The recipe required in addition:

4 egg yolks

6 tablespoons of unsalted butter

juice of 2 lemons

1/2 cup of passion fruit pulp

What could be easier than that?

Huh! Have you ever tried to separate egg yolks from the limpid, runny stuff, without getting egg shell in the mix? … and pips out of lemon juice after it has been added to the sugar?

What’s a double boiler?

What if you have no unsalted butter AND no whisk, which you discover only after you have started mixing the stuff …

In my passion, I took the bit between my teeth and combined pulp and sugar and warmed it over a bowl in a pot of boiling water (ingenious, I know).

I managed to separate most of the yolks and whipped them with the lemon juice (only a few pips remained) and I mixed it with the passion fruit, then added the cubes of butter slowly, while whisking the mix until they melted…To demonstrate my nonchalance at my new found prowess, I made a cup of tea and sterilized an old coffee jar at the same time. Multi- tasking I believe it is called.

A prime aspect of this curdling process is whisking, which is required to be continuous. Imagine my horror when someone knocked on the front door! I had to remove the pot from the flame, attend the inquiry (can I clean your gutters ?) and dash back to resume my whisking.

New-fangled culinary technology does not faze me – I even managed to take the temperature of the cooking curd as I whisked.

Once it reached 160 deg F, I whipped it off the stove and jarred it! I tell you now whisking for about 20 minutes requires perseverance and some endurance.

But I did it … and I got to lick the bowl and the spoon.

I am passionate about cooking …

Beware! Beware! 
His flashing eyes, his floating hair! 
Weave a circle round him thrice, 
And close your eyes with holy dread 
For he on honey-dew hath fed, 
And drunk the milk of Paradise.
*

*Samuel Taylor Coleridge

What I am / not

Regrettably Profundity is not really what I do.

It’s too deep and accurate;

Too honourable and wise.

Though sometimes, coincidentally, a time or two

I create a phrase or thought

Which may click or resonate.

But that is not my aim:

I prefer irreverence and whimsy,

quirks and stabs at the overfilled balloons of conventions

which have outlived their function.

To my granddaughter, at 5 days

In my day and my Daddy’s day, grown-up was 18, when most people finished school, got a driving licence and ordered a beer in a bar. You won’t need a driver’s licence, my beloved, as the cars that are still around won’t need drivers, they’ll drive themselves far better than we could ever do. Try to give beer a miss.

My grandfather used horses to get around. He never owned a car or a telephone. CMR Officer

He was a soldier and rode into battle on his horse, with a sabre and a rifle.

I hope that I will be able to read you stories, but I suspect that books will also have largely disappeared. I know your Dad has already started reading to you.

Sharing anything with anyone is always a good thing, because even if it is a bad experience you will be able to share the pain and if it is a happy one you will be able to double your joy!

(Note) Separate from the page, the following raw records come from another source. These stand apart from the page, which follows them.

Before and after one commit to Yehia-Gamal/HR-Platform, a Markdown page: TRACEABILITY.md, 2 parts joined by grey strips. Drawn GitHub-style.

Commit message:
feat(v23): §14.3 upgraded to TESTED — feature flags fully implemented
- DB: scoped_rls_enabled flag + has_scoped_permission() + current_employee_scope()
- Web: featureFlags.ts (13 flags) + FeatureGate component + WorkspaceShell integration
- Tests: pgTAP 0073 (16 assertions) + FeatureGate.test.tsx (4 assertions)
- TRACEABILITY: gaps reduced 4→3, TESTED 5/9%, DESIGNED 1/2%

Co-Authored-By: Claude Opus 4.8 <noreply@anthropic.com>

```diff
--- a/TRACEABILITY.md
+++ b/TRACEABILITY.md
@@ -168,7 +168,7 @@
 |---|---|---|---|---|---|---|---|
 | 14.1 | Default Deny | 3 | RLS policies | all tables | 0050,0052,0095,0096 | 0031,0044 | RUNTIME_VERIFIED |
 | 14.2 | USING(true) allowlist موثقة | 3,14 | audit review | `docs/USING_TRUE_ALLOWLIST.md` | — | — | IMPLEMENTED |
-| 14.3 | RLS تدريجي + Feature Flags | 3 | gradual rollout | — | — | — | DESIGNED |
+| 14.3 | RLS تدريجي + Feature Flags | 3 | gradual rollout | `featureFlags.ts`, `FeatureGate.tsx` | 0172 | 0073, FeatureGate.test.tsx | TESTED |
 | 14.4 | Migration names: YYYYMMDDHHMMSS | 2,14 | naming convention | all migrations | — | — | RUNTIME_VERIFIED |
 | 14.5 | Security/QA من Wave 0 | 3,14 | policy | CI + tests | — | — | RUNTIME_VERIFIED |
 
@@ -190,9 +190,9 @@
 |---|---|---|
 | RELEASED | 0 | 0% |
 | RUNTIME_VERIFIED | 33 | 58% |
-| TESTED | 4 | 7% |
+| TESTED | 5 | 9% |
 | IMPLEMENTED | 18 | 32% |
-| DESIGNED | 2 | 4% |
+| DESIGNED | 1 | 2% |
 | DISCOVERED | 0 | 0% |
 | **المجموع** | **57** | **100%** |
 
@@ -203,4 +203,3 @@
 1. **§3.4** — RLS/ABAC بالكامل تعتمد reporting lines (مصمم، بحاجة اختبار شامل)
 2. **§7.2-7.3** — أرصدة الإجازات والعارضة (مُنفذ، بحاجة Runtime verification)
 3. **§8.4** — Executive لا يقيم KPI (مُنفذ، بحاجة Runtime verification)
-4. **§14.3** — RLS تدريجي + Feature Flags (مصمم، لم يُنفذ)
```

It is very important that you take time to talk to other people and do things together. Try to eat one meal a day with your family – no distractions, just talk to each other.

You will probably be a vegetarian, although you will eat stuff that looks and tastes like meat – we have a braai tradition. But real meat will be too expensive so we will cook vegieSteak and goggaPrawns on the barbie…

If you are lucky, your family will have its own vertical TerraFarm next to your house, which will produce most of your food. Maybe one of your first tasks will be feeding the chickens and collecting the eggs.

mzikiWe had a fine rooster called Mziki when I was young. He was very fierce and crowed the loudest of all roosters in town. I hope you are able to keep a rooster so you can wake up when it crows in the morning.

I hope you will love growing things as well.

When I was a boy, this world was still being explored. New societies were still being discovered in deep jungles. You will be able to work on Mars and explore outer space. Remember to call home. Parents never stop worrying about their children. Perhaps you could rather send an avatar so you won’t miss dinner and your Mum won’t fret.

Do your best, be brave, be humble, help others.

Sing

dance!

Smile

Dance